No director has a style like Steven Spielberg. From large blockbusters to intimate dramas, Spielberg has found a way to amass one of the greatest filmographies of all time. As shots fade slowly into the background, transitioning from one well-conceived plot-line to another, it’s obvious that the experience behind the camera is what makes Bridge of Spies so interesting.
It’s that experience that also renders pieces of the film to be a bit stale. The loud uplifting music, this time composed by Thomas Newman instead of John Williams, is a familiar Spielberg trope, and the movie never gets its claws in the audience to appear suspenseful or dangerous. With Hollywood’s most likable Dad character in Tom Hanks at the center, rarely does the film feel any more than a well-made uplifting melodrama, rather than a taut and suspenseful Cold War thriller as advertised.
Our story focuses on the true account of private insurance attorney James Donovan (Hanks) who is given the assignment to represent a recently captured Russian spy by the name of Rudolf Abel (an excellent Mark Rylance). The United States government does not want to be involved in the trial, so the representation is pawned off on a private interest with a private attorney in the district court. As Hanks gets involved, he believes that everyone, no matter who, is entitled to their own defense and 5th Amendment due process rights. He gets more committed to the case, even trying to spare his life, which leads to a horrible public image for him and his family.
When an American pilot Francis Powers (Austin Stowell) is captured in a plane crash, the idea comes up that Donovan could negotiate a swap with the Soviets to get Powers for Abel, but when an American student in East Germany gets captured by the struggling nation-to-be, Donovan tries to get both of them together to get a 2 for 1 exchange during a very cold trip to Berlin.
The most beautiful thing about this movie is the way Spielberg commands the pace and the transitions in between story-lines. Janusz Kaminski is a long-term cinematographer for Spielberg is clearly on the same page as the great director, the shots, the lighting, and the panning shots of a wrecked Berlin are beautifully done.

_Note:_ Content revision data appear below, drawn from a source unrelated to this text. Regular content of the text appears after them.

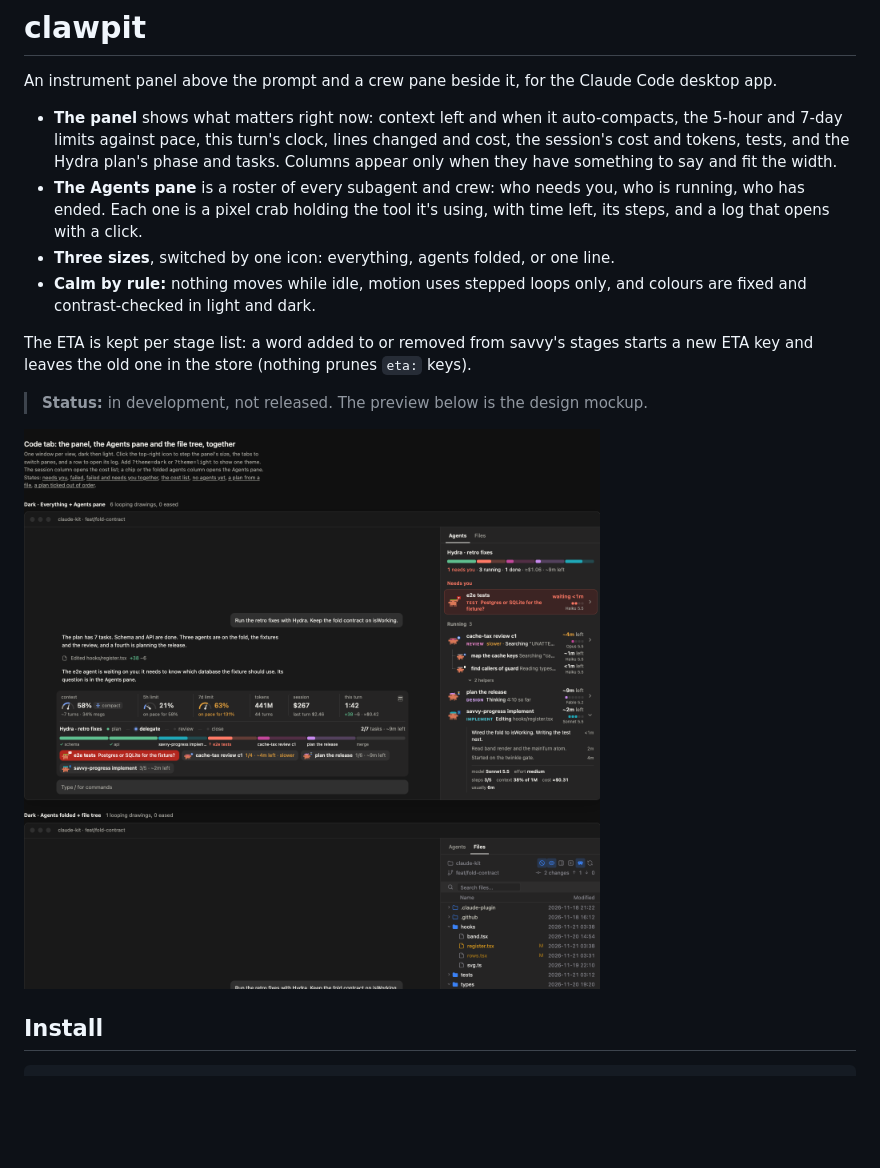
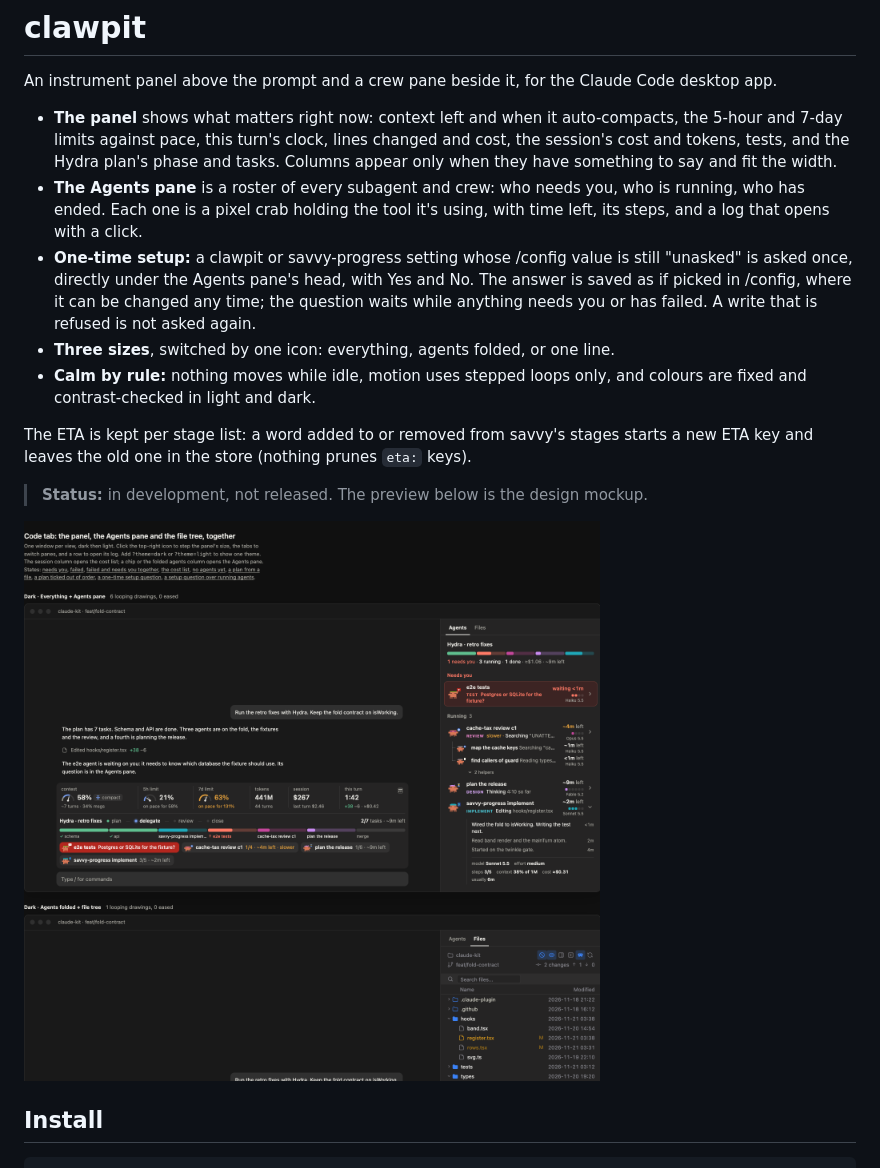
Before and after one commit to nycom/clawpit, a Markdown page: README.md, the part around the change. Rendered like a GitHub page; pictures changed too: design/preview-dark.png; blank space fills up the shorter version.

Commit message:
docs: README and mockups cover the one-time setup row

```diff
--- a/README.md
+++ b/README.md
@@ -4,6 +4,7 @@ An instrument panel above the prompt and a crew pane beside it, for the Claude C
 
 - **The panel** shows what matters right now: context left and when it auto-compacts, the 5-hour and 7-day limits against pace, this turn's clock, lines changed and cost, the session's cost and tokens, tests, and the Hydra plan's phase and tasks. Columns appear only when they have something to say and fit the width.
 - **The Agents pane** is a roster of every subagent and crew: who needs you, who is running, who has ended. Each one is a pixel crab holding the tool it's using, with time left, its steps, and a log that opens with a click.
+- **One-time setup:** a clawpit or savvy-progress setting whose /config value is still "unasked" is asked once, directly under the Agents pane's head, with Yes and No. The answer is saved as if picked in /config, where it can be changed any time; the question waits while anything needs you or has failed. A write that is refused is not asked again.
 - **Three sizes**, switched by one icon: everything, agents folded, or one line.
 - **Calm by rule:** nothing moves while idle, motion uses stepped loops only, and colours are fixed and contrast-checked in light and dark.
 
```
Also changed, not shown: design/preview-light.png, 1 other file.
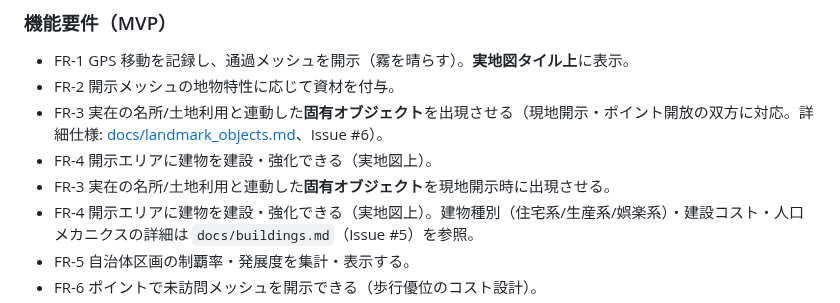
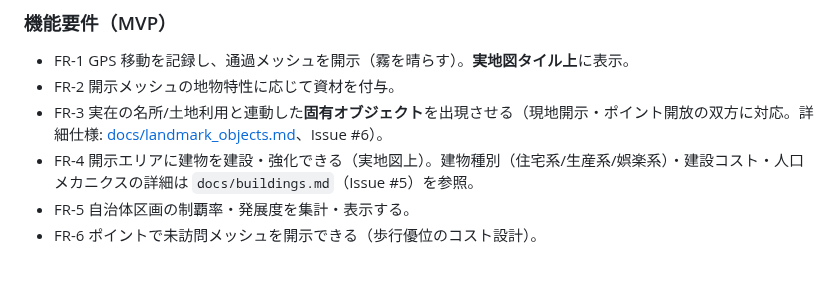
Before and after one commit to rokusoudo-product/terra-town, a Markdown page: specs/001-mvp/spec.md, the part around the change. Rendered like a GitHub page; blank space fills up the shorter version.

Commit message:
[Docs] spec.md の FR-3・FR-4 の重複と旧記述を削除する (#163)
FR-3「現地開示時に出現させる」（Issue #6 決定前の旧記述）と短い FR-4 を削除。
文言の変更なし。2026-09-13 代表承認済みの差分案どおり。

Co-Authored-By: Claude Opus 5 <noreply@anthropic.com>

```diff
--- a/specs/001-mvp/spec.md
+++ b/specs/001-mvp/spec.md
@@ -105,8 +105,6 @@ GPS で実際に歩いた場所の実地図が開示（霧が晴れる）され
 - FR-1 GPS 移動を記録し、通過メッシュを開示（霧を晴らす）。**実地図タイル上**に表示。
 - FR-2 開示メッシュの地物特性に応じて資材を付与。
 - FR-3 実在の名所/土地利用と連動した**固有オブジェクト**を出現させる（現地開示・ポイント開放の双方に対応。詳細仕様: [docs/landmark_objects.md](../../docs/landmark_objects.md)、Issue #6）。
-- FR-4 開示エリアに建物を建設・強化できる（実地図上）。
-- FR-3 実在の名所/土地利用と連動した**固有オブジェクト**を現地開示時に出現させる。
 - FR-4 開示エリアに建物を建設・強化できる（実地図上）。建物種別（住宅系/生産系/娯楽系）・建設コスト・人口メカニクスの詳細は `docs/buildings.md`（Issue #5）を参照。
 - FR-5 自治体区画の制覇率・発展度を集計・表示する。
 - FR-6 ポイントで未訪問メッシュを開示できる（歩行優位のコスト設計）。
```
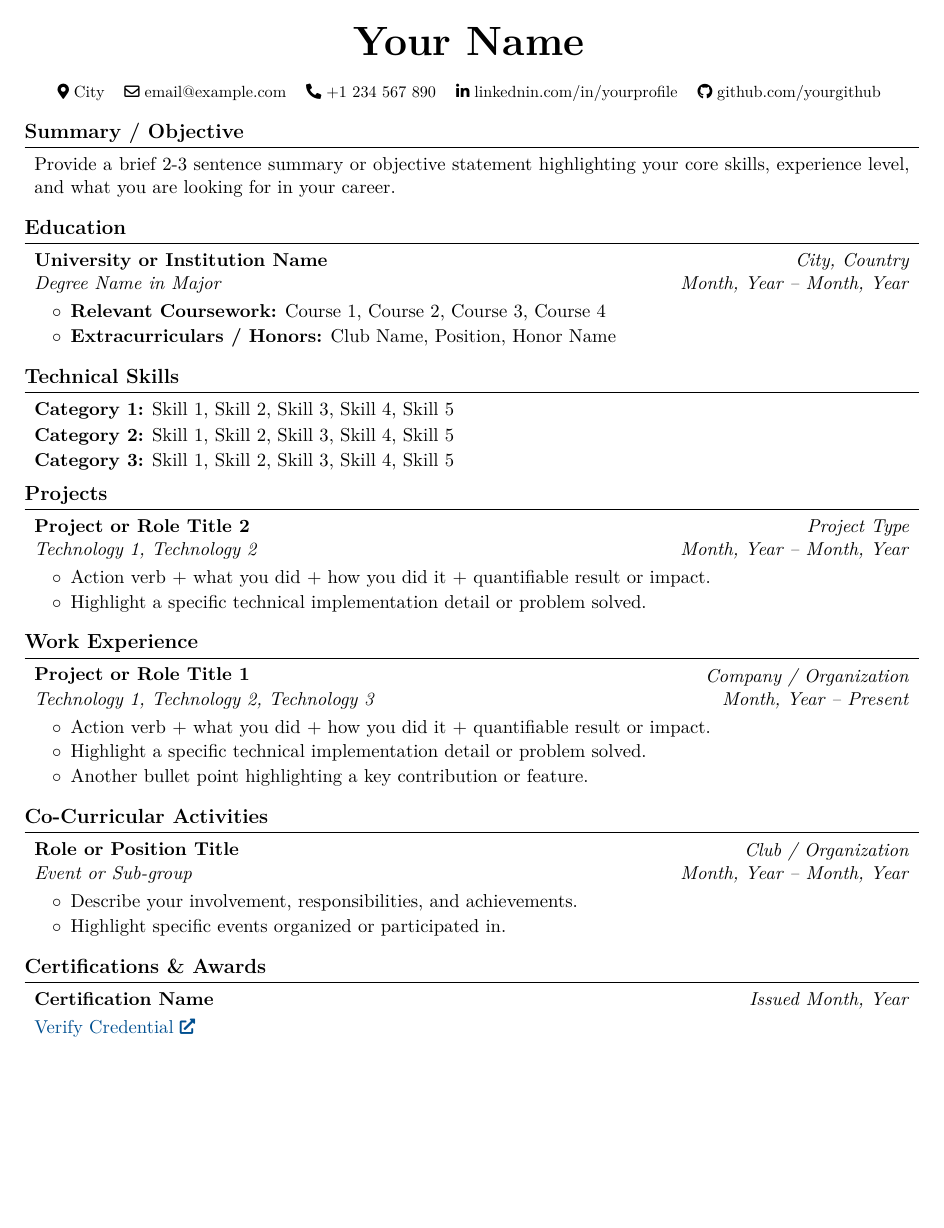
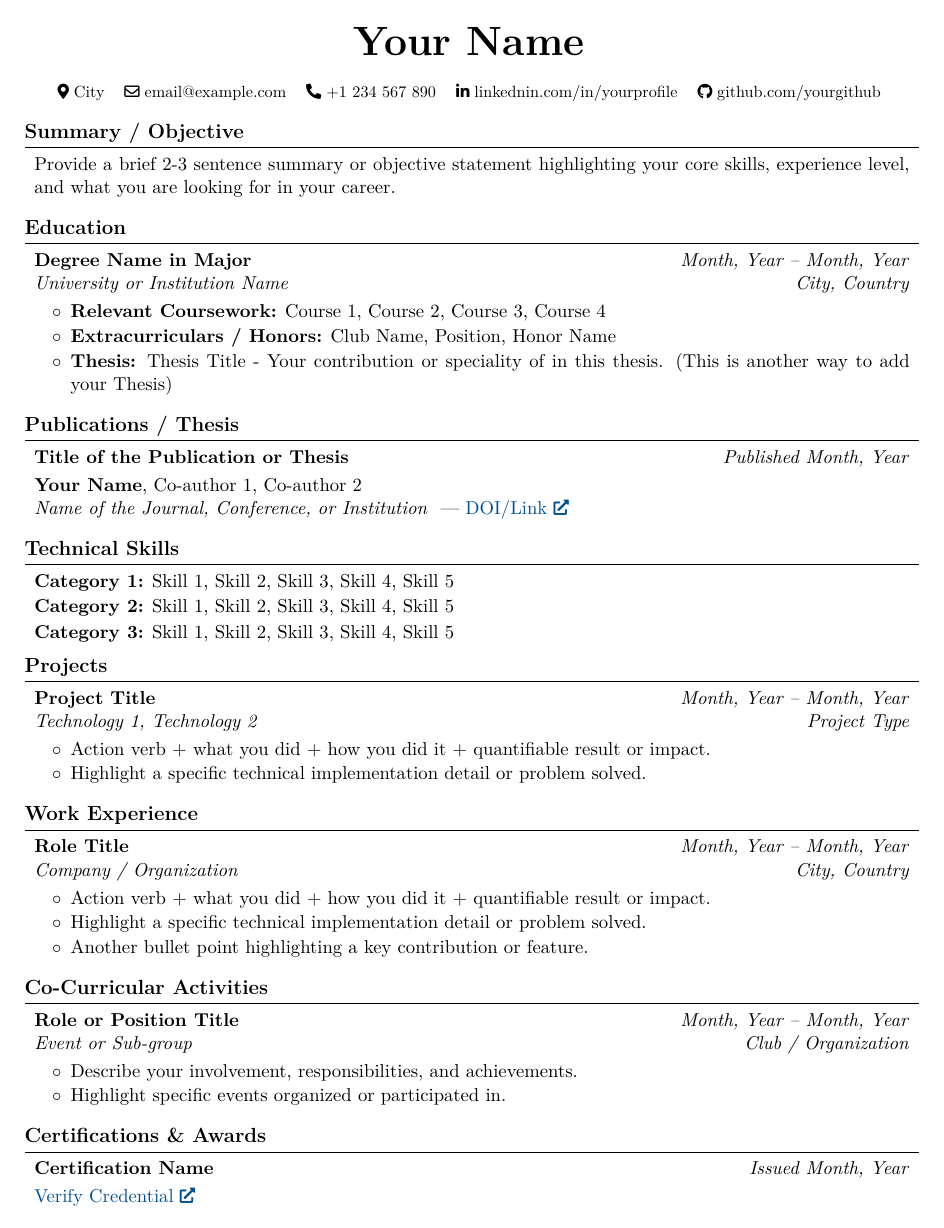
Before and after one commit to suhail-asarat/resume-tex, a LaTeX CV (resume.tex, which reads resume.sty): the whole page. Compiled offline with pdfLaTeX.

Commit message:
updated syntax and styles

```diff
--- a/resume.sty
+++ b/resume.sty
@@ -117,37 +117,7 @@
     \vspace{0.2 cm}
 }
 
-% #1: Title, #2: Tech Stack, #3: Date, #4: Subtitle/Type, #5: Bullet Points
-\newcommand{\resumeExperience}[5]{
-    \begin{twocolentry}{\textit{#4}}
-        \textbf{#1}
-    \end{twocolentry}
-    \begin{twocolentry}{\textit{#3}}
-        \textit{#2}
-    \end{twocolentry}
-    \vspace{0.10 cm}
-    \begin{onecolentry}
-        \begin{highlights} #5 \end{highlights}
-    \end{onecolentry}
-    \vspace{0.2 cm}
-}
-
-% #1: Title, #2: Tech Stack, #3: Date, #4: Subtitle/Type, #5: Bullet Points
-\newcommand{\resumeProject}[5]{
-    \begin{twocolentry}{\textit{#4}}
-        \textbf{#1}
-    \end{twocolentry}
-    \begin{twocolentry}{\textit{#3}}
-        \textit{#2}
-    \end{twocolentry}
-    \vspace{0.10 cm}
-    \begin{onecolentry}
-        \begin{highlights} #5 \end{highlights}
-    \end{onecolentry}
-    \vspace{0.2 cm}
-}
-
-% #1: University, #2: Degree, #3: Date, #4: Location, #5: Bullet Points
+% #1: Degree, #2: University, #3: Date, #4: Date, #5: Bullet Points
 \newcommand{\resumeEducation}[5]{
     \begin{twocolentry}{\textit{#3}}
         \textbf{#1}
@@ -162,12 +132,70 @@
     \vspace{0.2 cm}
 }
 
+% #1: Publication Title, #2: Authors, #3: Date, #4: Venue, #5: URL Text, #6: URL
+\newcommand{\resumePublication}[6]{
+    \begin{twocolentry}{\textit{Published #3}}
+        \textbf{#1}
+    \end{twocolentry}
+    \vspace{0.10 cm}
+    \begin{onecolentry}
+        #2 \\
+        \textit{#4} \ifthenelse{\equal{#6}{}}{}{ | \href{#6}{#5}}
+    \end{onecolentry}
+    \vspace{0.2 cm}
+}
+
 % #1: Category, #2: Skills List
 \newcommand{\resumeSkill}[2]{
     \begin{onecolentry}
         \textbf{#1:} #2
     \end{onecolentry}
     \vspace{0.05 cm}
+}
+
+% #1: Title, #2: Date, #3: Technology, #4: Subtitle/Type, #5: Bullet Points
+\newcommand{\resumeProject}[5]{
+    \begin{twocolentry}{\textit{#2}}
+        \textbf{#1}
+    \end{twocolentry}
+    \begin{twocolentry}{\textit{#4}}
+        \textit{#3}
+    \end{twocolentry}
+    \vspace{0.10 cm}
+    \begin{onecolentry}
+        \begin{highlights} #5 \end{highlights}
+    \end{onecolentry}
+    \vspace{0.2 cm}
+}
+
+% #1: Title, #2: Date, #3: Company, #4: Location, #5: Bullet Points
+\newcommand{\resumeExperience}[5]{
+    \begin{twocolentry}{\textit{#2}}
+        \textbf{#1}
+    \end{twocolentry}
+    \begin{twocolentry}{\textit{#4}}
+        \textit{#3}
+    \end{twocolentry}
+    \vspace{0.10 cm}
+    \begin{onecolentry}
+        \begin{highlights} #5 \end{highlights}
+    \end{onecolentry}
+    \vspace{0.2 cm}
+}
+
+% #1: Position, #2: Date, #3: Event/Group, #4: Organization, #5: Bullet Points
+\newcommand{\resumeCoCurricularActivity}[5]{
+    \begin{twocolentry}{\textit{#2}}
+        \textbf{#1}
+    \end{twocolentry}
+    \begin{twocolentry}{\textit{#4}}
+        \textit{#3}
+    \end{twocolentry}
+    \vspace{0.10 cm}
+    \begin{onecolentry}
+        \begin{highlights} #5 \end{highlights}
+    \end{onecolentry}
+    \vspace{0.2 cm}
 }
 
 % #1: Cert Name, #2: Date, #3: Link URL, #4: Link Text
--- a/resume.tex
+++ b/resume.tex
@@ -27,20 +27,39 @@
 % ==============================================================================
 % EDUCATION
 % ==============================================================================
+% #1: Degree, #2: University, #3: Date, #4: Location, #5: Bullet Points
+
 \section{Education}
 \resumeEducation
+    {Degree Name in Major}
     {University or Institution Name}
-    {Degree Name in Major}
+    {Month, Year – Month, Year}
     {City, Country}
-    {Month, Year – Month, Year}
     {
         \item \textbf{Relevant Coursework:} Course 1, Course 2, Course 3, Course 4
         \item \textbf{Extracurriculars / Honors:} Club Name, Position, Honor Name
+        \item \textbf{Thesis:} Thesis Title - Your contribution or speciality of in this thesis. (This is another way to add your Thesis)
     }
+
+% ==============================================================================
+% PUBLICATIONS / THESIS
+% ==============================================================================
+% #1: Publication Title, #2: Authors, #3: Date, #4: Venue, #5: URL Text, #6: URL
+
+\section{Publications / Thesis}
+\resumePublication
+    {Title of the Publication or Thesis}
+    {\textbf{Your Name}, Co-author 1, Co-author 2}
+    {Month, Year}
+    {Name of the Journal, Conference, or Institution}
+    {DOI/Link}
+    {https://doi.org/10.xxxx/xxxxx}
 
 % ==============================================================================
 % TECHNICAL SKILLS
 % ==============================================================================
+% #1: Category, #2: Skills List
+
 \section{Technical Skills}
 \resumeSkill{Category 1}{Skill 1, Skill 2, Skill 3, Skill 4, Skill 5}
 \resumeSkill{Category 2}{Skill 1, Skill 2, Skill 3, Skill 4, Skill 5}
@@ -49,11 +68,13 @@
 % ==============================================================================
 % PROJECTS
 % ==============================================================================
+% #1: Title, #2: Date, #3: Technology, #4: Subtitle/Type, #5: Bullet Points
+
 \section{Projects}
 \resumeProject
-    {Project or Role Title 2}
+    {Project Title}
+    {Month, Year – Month, Year}
     {Technology 1, Technology 2}
-    {Month, Year – Month, Year}
     {Project Type}
     {
         \item Action verb + what you did + how you did it + quantifiable result or impact.
@@ -63,13 +84,14 @@
 % ==============================================================================
 % WORK EXPERIENCE
 % ==============================================================================
+% #1: Title, #2: Date, #3: Company, #4: Location, #5: Bullet Points
+
 \section{Work Experience}
-
 \resumeExperience
-    {Project or Role Title 1}
-    {Technology 1, Technology 2, Technology 3}
-    {Month, Year – Present}
+    {Role Title}
+    {Month, Year – Month, Year}
     {Company / Organization}
+    {City, Country}
     {
         \item Action verb + what you did + how you did it + quantifiable result or impact.
         \item Highlight a specific technical implementation detail or problem solved.
@@ -79,12 +101,13 @@
 % ==============================================================================
 % CO-CURRICULAR ACTIVITIES
 % ==============================================================================
+% #1: Position, #2: Date, #3: Event/Group, #4: Organization, #5: Bullet Points
+
 \section{Co-Curricular Activities}
-
-\resumeExperience
+\resumeCoCurricularActivity
     {Role or Position Title}
+    {Month, Year – Month, Year}
     {Event or Sub-group}
-    {Month, Year – Month, Year}
     {Club / Organization}
     {
         \item Describe your involvement, responsibilities, and achievements.
```
Also changed, not shown: resume.pdf, resume.tex (2 more changed lines).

A lot of this story is shown through small close-ups and intimate shots of reactions for its characters. From a technical stand-point, this is made extremely well, but from a personal stand-point, with character development, the film often falls a bit flat.
Tropes that worked for Spielberg in the 90s do not register the same way for him in a more modern, cynical time with a matured viewing audience. Hanks is plenty likable, but he’s just not urgent enough or developed enough to feel for him outside of just who the actor is. Family stress, including one scene where the house is shot at, is overlooked disappointingly, where more urgency and suspense could have been written into the script. Hanks spends a night in jail and watches several people get killed in a shooting and almost gets mugged, to which the best he can come up with is ‘oh, gosh.’ This uplifting drama works and it’s nice to see Spielberg so firmly into his comfort zone, but I would’ve liked more in this script to give this a bit more potency or vigor. As far as how it actually works together as a cohesive film, it works really well.
The setting is really nicely done, and Mark Rylance is wonderful in a supporting performance as well. This is a really good film, but it lacks the something extra that made some of Spielberg’s other films great, so this comes off as middle ground for a great director, but a stand-out if expectations weren’t so high.